==== SOURCE INFORMATION ====

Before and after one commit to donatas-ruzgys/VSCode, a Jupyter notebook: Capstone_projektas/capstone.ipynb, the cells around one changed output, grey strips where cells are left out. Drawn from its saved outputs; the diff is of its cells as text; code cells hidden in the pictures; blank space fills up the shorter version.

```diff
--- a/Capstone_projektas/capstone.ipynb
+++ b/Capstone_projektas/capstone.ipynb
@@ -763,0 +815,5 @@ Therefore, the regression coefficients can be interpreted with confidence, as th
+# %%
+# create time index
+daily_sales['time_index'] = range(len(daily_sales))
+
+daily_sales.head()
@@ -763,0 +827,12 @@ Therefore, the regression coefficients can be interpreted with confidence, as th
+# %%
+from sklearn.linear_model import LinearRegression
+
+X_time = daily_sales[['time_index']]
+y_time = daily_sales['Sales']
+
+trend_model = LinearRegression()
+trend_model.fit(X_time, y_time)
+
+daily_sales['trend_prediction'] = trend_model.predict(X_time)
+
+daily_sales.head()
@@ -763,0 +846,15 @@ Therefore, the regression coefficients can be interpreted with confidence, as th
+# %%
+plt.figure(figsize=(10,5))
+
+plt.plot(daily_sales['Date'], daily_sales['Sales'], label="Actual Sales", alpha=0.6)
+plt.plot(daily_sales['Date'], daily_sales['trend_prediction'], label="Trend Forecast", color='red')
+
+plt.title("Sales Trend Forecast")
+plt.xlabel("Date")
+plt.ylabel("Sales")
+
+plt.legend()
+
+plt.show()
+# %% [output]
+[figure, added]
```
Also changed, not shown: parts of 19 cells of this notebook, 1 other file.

====
==== SOURCE INFORMATION ====

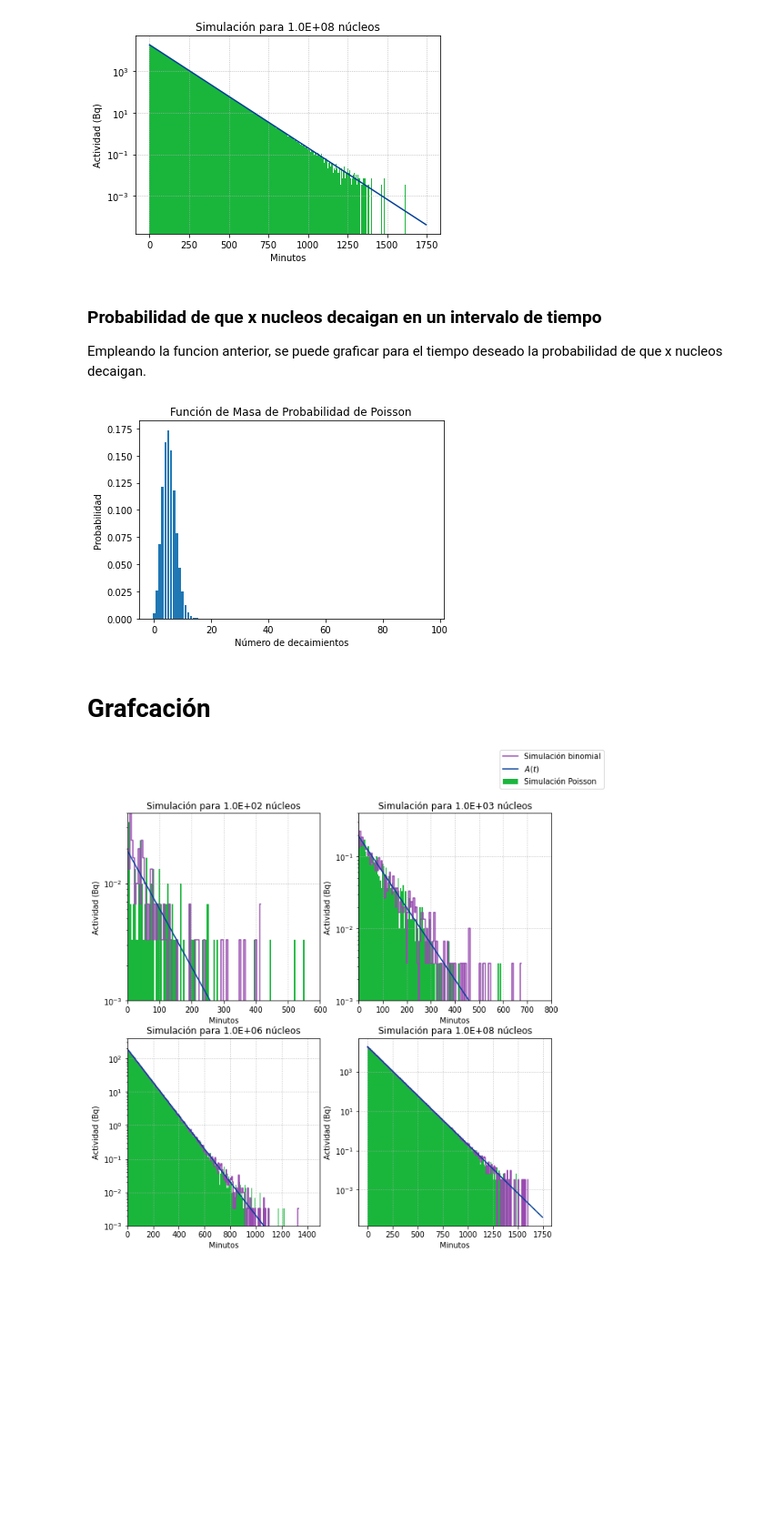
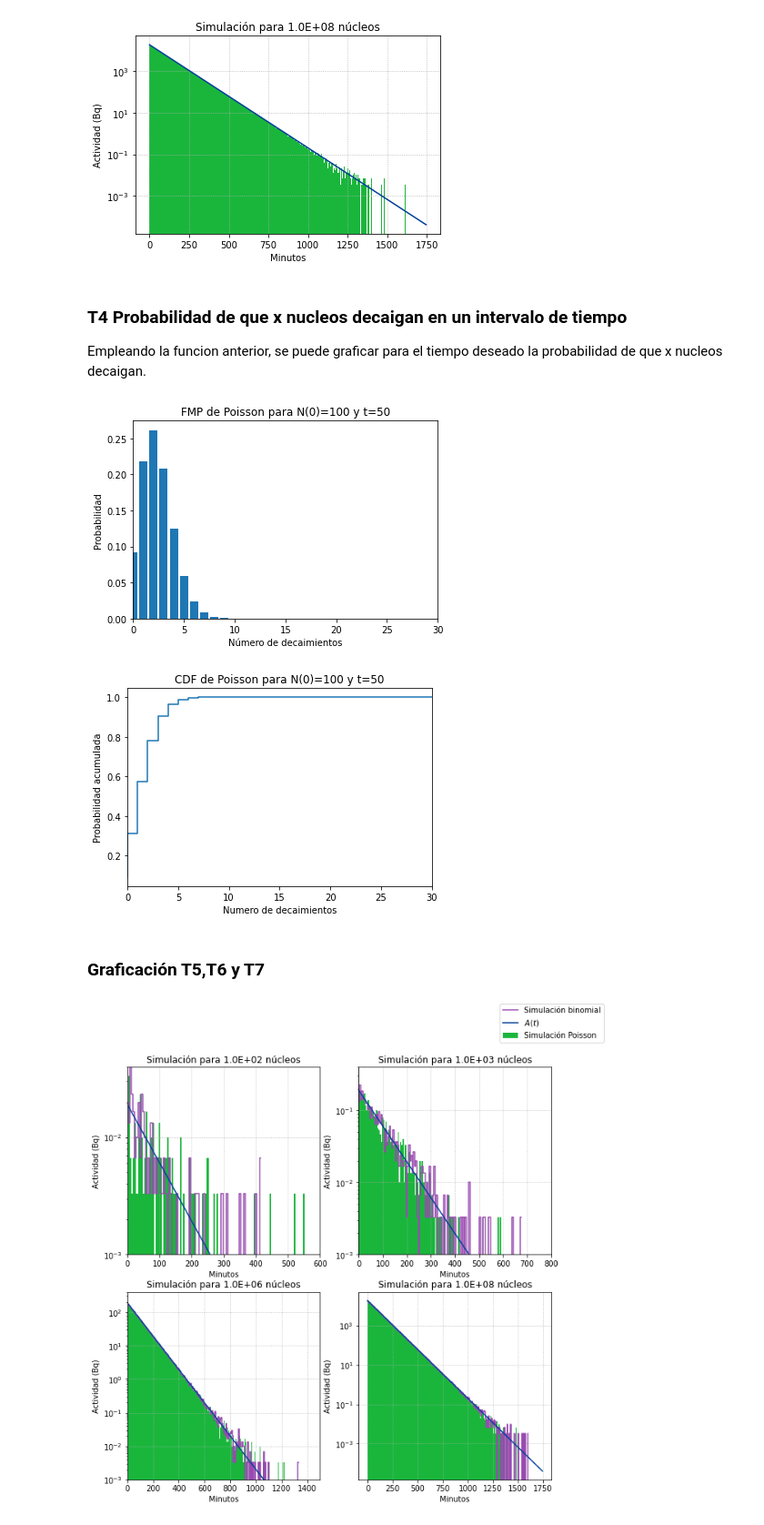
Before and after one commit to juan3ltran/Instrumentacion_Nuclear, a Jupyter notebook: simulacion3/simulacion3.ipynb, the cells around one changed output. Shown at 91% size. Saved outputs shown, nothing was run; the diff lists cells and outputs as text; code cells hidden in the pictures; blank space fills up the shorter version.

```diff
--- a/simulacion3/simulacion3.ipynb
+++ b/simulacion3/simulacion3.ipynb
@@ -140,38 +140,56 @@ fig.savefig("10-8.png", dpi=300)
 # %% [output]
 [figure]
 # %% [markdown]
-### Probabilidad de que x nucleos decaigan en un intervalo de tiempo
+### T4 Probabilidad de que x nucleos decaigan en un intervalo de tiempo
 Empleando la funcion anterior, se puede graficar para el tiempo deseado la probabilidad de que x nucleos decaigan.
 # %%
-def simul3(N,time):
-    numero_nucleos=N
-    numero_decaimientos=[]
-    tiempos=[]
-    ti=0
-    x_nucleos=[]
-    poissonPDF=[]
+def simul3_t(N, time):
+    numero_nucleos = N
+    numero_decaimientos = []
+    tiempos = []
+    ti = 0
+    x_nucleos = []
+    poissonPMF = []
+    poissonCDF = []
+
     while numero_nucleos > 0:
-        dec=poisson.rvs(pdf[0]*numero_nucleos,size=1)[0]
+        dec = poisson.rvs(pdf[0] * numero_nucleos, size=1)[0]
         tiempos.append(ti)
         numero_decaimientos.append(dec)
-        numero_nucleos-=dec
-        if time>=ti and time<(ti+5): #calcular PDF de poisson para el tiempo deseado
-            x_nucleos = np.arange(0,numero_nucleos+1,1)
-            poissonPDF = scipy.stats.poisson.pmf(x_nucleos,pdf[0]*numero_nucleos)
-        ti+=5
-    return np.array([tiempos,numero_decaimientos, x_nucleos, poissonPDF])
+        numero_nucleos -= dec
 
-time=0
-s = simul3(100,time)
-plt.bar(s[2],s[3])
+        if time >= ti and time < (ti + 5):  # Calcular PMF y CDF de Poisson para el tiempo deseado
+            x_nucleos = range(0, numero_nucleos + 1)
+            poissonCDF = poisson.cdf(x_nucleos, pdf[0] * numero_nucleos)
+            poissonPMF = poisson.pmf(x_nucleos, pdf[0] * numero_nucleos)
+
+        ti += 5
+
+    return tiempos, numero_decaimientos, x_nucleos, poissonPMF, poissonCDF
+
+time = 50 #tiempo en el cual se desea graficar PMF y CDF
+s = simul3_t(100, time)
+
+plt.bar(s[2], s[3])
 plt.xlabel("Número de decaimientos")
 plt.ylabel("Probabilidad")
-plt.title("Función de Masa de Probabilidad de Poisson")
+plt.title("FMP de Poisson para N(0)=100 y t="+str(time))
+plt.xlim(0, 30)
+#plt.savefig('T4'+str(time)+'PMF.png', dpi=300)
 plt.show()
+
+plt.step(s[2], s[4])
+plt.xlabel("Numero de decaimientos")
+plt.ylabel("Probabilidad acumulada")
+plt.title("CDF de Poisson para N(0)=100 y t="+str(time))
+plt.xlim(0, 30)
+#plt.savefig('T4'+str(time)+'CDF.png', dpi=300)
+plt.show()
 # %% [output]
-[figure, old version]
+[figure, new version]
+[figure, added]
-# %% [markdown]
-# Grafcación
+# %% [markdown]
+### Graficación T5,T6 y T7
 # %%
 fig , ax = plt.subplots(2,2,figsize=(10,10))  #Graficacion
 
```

====

▸ WHAT IS BEING ASKED
From the preceding records, count the lines where "ipynb" occurs and reply with the number only.

▸ RESPONSE TO THIS EXERCISE
6